(THE TASK):
Every line below that holds the word "pode" must be listed.

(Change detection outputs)
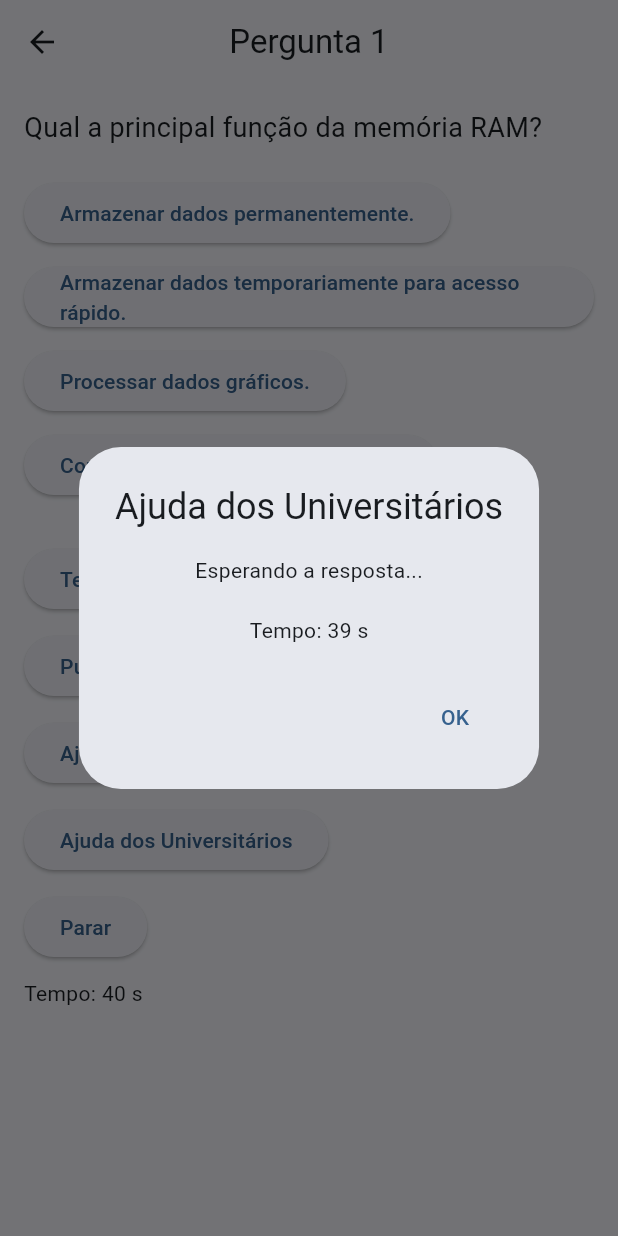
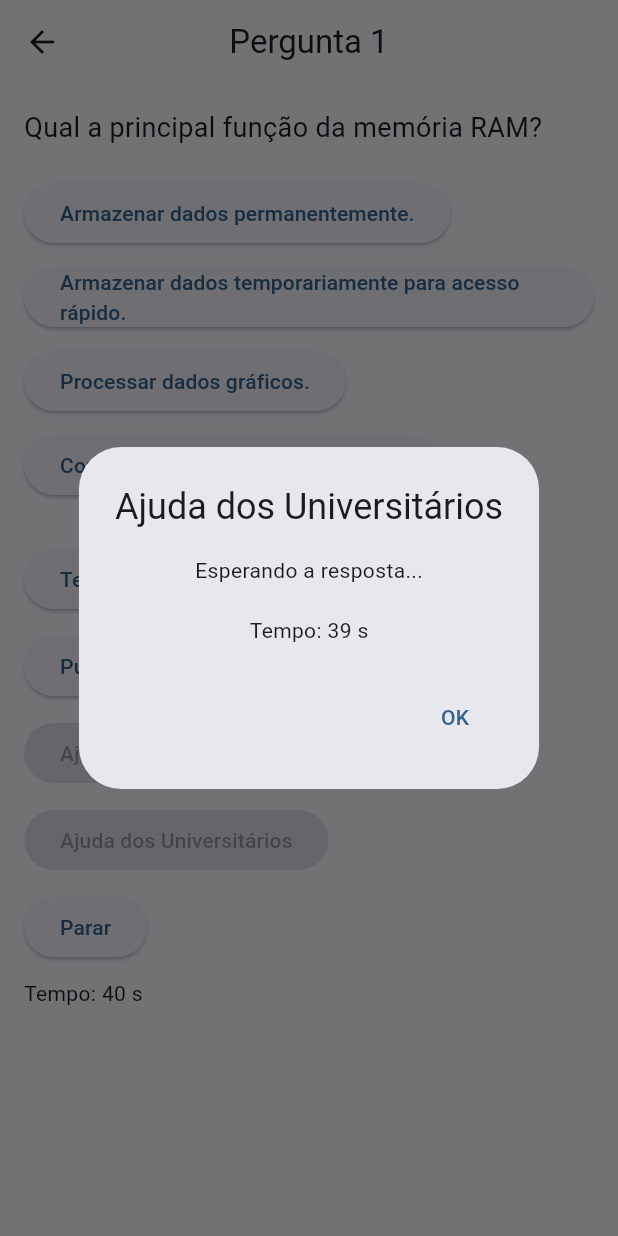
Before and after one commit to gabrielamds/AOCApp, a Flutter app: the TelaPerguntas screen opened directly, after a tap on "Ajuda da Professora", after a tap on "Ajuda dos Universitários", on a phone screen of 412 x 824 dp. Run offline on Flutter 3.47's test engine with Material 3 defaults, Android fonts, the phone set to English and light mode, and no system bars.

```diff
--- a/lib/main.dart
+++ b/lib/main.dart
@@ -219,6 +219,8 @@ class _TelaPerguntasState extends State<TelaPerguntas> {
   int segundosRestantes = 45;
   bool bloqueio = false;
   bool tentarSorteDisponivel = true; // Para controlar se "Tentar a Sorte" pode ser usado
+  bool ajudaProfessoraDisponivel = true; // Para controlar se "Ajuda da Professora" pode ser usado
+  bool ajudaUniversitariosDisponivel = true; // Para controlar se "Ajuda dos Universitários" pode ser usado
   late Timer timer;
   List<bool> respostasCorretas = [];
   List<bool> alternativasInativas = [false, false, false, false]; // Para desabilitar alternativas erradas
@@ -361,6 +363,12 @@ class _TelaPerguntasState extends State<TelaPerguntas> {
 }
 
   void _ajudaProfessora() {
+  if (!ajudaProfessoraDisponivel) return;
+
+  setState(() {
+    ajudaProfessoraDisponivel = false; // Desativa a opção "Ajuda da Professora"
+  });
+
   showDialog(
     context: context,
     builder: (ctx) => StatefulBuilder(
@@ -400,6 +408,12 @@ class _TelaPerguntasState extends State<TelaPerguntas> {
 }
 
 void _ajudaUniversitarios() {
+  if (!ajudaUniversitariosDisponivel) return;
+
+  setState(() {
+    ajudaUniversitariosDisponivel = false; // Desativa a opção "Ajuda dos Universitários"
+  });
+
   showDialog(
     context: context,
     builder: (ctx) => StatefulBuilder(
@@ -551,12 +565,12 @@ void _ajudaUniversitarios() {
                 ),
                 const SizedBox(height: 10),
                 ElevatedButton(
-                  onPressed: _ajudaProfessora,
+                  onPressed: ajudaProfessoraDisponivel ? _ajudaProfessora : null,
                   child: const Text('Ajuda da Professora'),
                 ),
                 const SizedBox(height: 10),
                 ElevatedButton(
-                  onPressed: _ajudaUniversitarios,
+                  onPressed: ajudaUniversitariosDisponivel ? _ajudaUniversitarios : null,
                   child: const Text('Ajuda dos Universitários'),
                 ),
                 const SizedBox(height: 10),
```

(WORKED SOLUTION):
   bool tentarSorteDisponivel = true; // Para controlar se "Tentar a Sorte" pode ser usado
+  bool ajudaProfessoraDisponivel = true; // Para controlar se "Ajuda da Professora" pode ser usado
+  bool ajudaUniversitariosDisponivel = true; // Para controlar se "Ajuda dos Universitários" pode ser usado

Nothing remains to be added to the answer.